According to Irimiya G-Isana, the community leader, “In 2021 we had an incident of kidnappers around the Bush Road. There are two roads coming into the community; one leads from the Bush Road and the other from One Thousand Unit. The Navy has been very instrumental here, since their presence here, the kidnappers have gone back to the inner villages. Initially, once you are caught by them and you don’t comply with them, they kill you instantly. The Navy also patrols and the vigilante groups too. The kidnappers usually stay on the roads that lead to the villages. We thank God for keeping us alive and we also thank the barracks chief of NNS Kuje for patrolling occasionally, which also has helped to instil fear in them.”

According to Adamu Tanko, Seriki of the community: “The community is thriving now, unlike before when kidnappers expelled everybody here. Security-wise, before the presence of the Navy, this community was a kidnappers’ hideout because of the many mountains here, but the challenge we have is the neighbouring villages in Tukuba where the kidnappers have shifted to. Today, when I got to my farm at Tukuba 2, we sent our dogs forward and there were gunshots immediately. We knew they were the ones that fired. We do not stay in farms too long in that area, but we are very grateful to the Navy Special Forces that have pursued them into the inner villages. We know, when development starts going to those places, they will continue shifting inside till they will not have a hiding place again.”

According to Zakari Madaki, a retired government teacher and also the Imam of the central mosque, who has lived in the community since 1981, “I have lived here since 1981. I was a government teacher at Garki village during Shehu Shagari. I went on to Robochi before I became the Imam of this central mosque in Pegi, Mauhta. In this particular area, the issue of kidnapping has reduced drastically since the presence of the military. In the aspect of community crisis, we have lived in peace with ourselves for many years, in this mosque, any tribe can worship and this has also promoted peace and tranquillity. Just last week over 30 people were kidnapped with their wives and children but the security forces from Lokoja invaded and rescued those people kidnapped. Last year around June, or July, a man Danlamin was kidnapped and a ransom of N11 million was requested from him and he was held for a month, but security forces from Nasarawa invaded and rescued him. In this particular area, the Navy is also trying, when there is any issue, they will respond with their patrol van and our prayers have been helping.”

Zaharaddeen Bala, a social engineer, who is also a resident of the community, gave his brief experience and suggestions:

“The process of any community development is typically focused on enhancing the quality of life for everyone who lives and works within that community. A number of strategies may be used to work towards these goals for a better life, including security, creating incentives for new business and construction of roads in the community. The roads that link this community to Kuje Town are a bit bad; we also appreciate the ongoing road project coming into the community.

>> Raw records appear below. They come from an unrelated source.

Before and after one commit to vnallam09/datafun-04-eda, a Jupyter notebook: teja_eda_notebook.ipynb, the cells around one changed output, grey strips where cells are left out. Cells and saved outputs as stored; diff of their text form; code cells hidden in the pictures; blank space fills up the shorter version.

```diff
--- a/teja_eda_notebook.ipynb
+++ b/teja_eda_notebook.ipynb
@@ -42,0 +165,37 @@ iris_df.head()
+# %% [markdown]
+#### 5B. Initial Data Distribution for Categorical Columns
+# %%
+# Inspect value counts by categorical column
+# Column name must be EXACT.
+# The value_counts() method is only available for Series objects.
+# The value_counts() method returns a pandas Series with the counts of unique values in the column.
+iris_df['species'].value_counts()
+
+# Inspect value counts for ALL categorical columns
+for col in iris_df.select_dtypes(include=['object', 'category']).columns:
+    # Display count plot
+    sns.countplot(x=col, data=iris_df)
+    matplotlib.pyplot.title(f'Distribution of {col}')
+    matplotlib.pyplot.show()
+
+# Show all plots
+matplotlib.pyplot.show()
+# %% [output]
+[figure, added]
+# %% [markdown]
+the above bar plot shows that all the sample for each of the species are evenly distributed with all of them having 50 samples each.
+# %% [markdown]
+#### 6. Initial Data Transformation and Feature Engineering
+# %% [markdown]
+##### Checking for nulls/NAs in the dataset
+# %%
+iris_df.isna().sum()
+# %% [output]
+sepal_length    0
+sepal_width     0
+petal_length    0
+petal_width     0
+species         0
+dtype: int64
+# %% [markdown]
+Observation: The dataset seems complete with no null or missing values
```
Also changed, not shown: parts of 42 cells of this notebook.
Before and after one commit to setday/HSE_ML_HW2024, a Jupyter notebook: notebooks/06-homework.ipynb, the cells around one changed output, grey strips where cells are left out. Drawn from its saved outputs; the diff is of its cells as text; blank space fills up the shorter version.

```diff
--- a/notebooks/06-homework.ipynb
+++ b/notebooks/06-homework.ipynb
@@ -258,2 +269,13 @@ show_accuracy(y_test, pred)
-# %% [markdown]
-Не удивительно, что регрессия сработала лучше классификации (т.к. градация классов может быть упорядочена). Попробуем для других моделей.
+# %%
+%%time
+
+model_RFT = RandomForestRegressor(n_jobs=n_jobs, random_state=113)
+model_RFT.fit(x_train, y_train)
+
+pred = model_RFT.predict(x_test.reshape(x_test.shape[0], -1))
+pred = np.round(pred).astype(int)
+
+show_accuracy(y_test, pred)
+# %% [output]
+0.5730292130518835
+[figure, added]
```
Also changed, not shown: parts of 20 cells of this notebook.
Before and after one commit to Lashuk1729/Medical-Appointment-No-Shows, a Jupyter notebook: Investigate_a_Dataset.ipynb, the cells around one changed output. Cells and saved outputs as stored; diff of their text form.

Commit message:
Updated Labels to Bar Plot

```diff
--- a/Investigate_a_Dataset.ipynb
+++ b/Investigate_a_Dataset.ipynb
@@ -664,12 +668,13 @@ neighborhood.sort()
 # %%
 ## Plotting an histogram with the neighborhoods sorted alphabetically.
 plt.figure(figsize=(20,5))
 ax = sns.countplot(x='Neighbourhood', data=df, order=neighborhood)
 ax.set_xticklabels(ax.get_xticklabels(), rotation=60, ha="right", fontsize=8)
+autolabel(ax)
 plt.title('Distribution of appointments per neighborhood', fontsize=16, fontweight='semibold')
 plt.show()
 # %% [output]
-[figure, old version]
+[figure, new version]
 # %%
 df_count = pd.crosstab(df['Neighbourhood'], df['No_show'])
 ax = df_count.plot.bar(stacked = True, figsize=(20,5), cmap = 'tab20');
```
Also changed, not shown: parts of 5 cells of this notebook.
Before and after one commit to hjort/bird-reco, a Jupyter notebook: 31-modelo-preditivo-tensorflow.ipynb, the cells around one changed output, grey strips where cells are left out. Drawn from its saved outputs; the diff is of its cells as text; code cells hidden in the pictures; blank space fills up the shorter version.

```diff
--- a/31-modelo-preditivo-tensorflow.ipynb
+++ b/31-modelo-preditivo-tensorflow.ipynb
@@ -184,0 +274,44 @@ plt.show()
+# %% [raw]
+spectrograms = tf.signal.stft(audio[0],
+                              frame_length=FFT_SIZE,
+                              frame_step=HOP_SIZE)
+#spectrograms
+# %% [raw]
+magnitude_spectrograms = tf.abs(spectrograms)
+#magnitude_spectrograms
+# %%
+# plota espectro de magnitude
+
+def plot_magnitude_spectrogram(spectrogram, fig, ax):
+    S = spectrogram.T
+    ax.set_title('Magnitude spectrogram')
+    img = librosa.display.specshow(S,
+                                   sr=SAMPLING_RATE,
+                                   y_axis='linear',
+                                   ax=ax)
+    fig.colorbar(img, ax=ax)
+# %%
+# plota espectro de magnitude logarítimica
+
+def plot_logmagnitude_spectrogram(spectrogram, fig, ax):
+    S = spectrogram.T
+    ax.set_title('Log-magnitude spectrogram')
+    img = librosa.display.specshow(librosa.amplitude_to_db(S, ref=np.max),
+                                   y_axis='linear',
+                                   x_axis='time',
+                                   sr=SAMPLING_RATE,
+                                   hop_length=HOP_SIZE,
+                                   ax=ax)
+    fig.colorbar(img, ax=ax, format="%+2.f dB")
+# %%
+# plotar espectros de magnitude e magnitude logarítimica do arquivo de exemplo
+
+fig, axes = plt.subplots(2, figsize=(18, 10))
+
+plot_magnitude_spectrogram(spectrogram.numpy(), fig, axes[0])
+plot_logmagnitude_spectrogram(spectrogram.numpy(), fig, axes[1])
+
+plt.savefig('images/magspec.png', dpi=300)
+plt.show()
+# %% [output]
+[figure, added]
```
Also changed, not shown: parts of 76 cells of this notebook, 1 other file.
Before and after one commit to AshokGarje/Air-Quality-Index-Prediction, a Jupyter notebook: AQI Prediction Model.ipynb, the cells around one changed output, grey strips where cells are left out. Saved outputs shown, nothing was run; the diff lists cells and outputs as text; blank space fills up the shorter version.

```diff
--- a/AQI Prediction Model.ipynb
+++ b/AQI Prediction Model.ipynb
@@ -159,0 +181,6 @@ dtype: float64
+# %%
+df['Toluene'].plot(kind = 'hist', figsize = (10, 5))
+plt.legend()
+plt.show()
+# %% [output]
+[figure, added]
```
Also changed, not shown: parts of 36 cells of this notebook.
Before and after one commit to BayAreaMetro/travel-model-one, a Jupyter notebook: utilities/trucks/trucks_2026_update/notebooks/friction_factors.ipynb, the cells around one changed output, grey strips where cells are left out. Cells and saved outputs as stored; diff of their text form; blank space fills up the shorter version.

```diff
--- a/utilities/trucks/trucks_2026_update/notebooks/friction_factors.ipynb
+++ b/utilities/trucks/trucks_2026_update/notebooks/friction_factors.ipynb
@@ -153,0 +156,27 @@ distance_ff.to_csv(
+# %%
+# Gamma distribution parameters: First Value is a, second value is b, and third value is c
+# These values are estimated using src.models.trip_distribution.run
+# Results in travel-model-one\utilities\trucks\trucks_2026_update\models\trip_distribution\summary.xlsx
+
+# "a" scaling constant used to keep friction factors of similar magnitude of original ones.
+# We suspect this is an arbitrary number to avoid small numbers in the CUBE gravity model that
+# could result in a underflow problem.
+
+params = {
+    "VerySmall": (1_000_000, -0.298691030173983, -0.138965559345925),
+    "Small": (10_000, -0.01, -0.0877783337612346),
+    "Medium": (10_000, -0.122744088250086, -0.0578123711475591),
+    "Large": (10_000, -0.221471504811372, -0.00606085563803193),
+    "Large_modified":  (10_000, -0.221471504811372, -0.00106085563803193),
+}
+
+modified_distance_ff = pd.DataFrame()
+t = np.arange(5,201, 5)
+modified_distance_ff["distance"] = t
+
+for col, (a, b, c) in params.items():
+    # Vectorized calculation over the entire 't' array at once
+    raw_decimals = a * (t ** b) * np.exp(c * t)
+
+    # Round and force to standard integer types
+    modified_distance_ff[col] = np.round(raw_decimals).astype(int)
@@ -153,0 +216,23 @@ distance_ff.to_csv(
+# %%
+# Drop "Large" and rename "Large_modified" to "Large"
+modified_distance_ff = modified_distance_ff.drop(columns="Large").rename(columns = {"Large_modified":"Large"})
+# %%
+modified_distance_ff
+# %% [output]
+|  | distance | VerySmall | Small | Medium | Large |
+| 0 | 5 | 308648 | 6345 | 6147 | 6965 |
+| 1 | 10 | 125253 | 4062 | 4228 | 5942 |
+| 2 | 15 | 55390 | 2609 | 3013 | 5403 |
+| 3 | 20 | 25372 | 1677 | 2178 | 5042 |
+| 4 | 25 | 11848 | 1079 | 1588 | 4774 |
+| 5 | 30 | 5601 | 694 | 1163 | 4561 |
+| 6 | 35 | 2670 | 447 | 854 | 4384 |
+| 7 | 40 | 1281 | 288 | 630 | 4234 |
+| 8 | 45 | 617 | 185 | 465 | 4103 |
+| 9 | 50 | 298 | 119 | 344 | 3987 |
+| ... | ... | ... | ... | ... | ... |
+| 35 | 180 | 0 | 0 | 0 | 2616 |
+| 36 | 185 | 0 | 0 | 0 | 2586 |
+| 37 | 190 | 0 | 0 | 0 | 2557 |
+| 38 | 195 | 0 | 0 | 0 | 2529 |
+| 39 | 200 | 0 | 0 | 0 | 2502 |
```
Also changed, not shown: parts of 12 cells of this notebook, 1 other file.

“The major challenge facing us here before was kidnapping, since the presence of the Navy, it has reduced drastically and shifted to the inner villages. Due to the good understanding between the Navy and the people, people have been going about their daily activities peacefully. In the past, hundreds of people had been expelled from their own homes due to Kidnappers’ activities. But now, hundreds of civil servants have relocated from Kuje to Pegi, this is as a result of peace and security that has been restored within the community.

“So, my suggestion to the residents is to have environmental awareness and develop an interest in their immediate social situation, and also report any activity by any person or group of persons that can be a threat to the entire community and that will aid the progress of the Navy and their efforts to maintain lasting peace in the community.”

.Ibenu is a security intelligence expert, reporting his security analysis on challenges confronting the Pegi-Kuje community in Abuja, Nigeria.